(Change detection data)
....

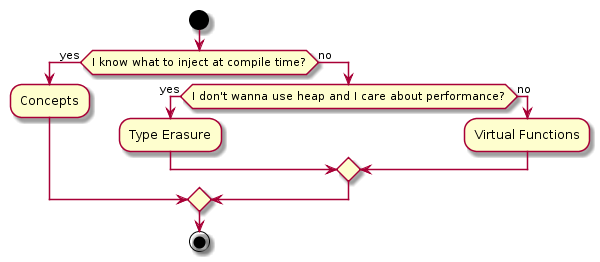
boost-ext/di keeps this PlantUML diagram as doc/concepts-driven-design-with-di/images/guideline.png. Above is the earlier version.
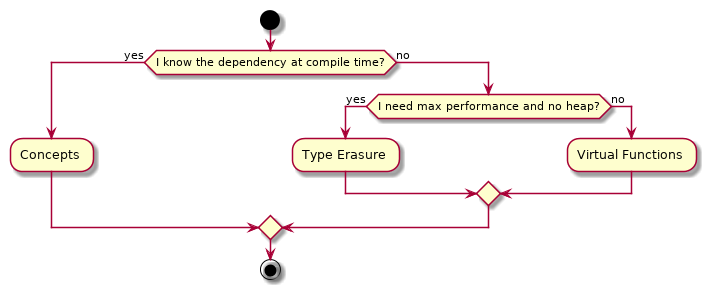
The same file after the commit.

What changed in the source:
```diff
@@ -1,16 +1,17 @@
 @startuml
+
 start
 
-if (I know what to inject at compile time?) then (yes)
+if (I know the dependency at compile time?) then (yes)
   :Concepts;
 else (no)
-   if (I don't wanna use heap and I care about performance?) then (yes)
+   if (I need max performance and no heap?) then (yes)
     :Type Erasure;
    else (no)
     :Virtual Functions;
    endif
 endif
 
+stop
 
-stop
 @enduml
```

....

Task description → Give the records again exactly, without pictures.

Answer for the task →
boost-ext/di keeps this PlantUML diagram as doc/concepts-driven-design-with-di/images/guideline.png. Above is the earlier version.
The same file after the commit.

What changed in the source:
```diff
@@ -1,16 +1,17 @@
 @startuml
+
 start
 
-if (I know what to inject at compile time?) then (yes)
+if (I know the dependency at compile time?) then (yes)
   :Concepts;
 else (no)
-   if (I don't wanna use heap and I care about performance?) then (yes)
+   if (I need max performance and no heap?) then (yes)
     :Type Erasure;
    else (no)
     :Virtual Functions;
    endif
 endif
 
+stop
 
-stop
 @enduml
```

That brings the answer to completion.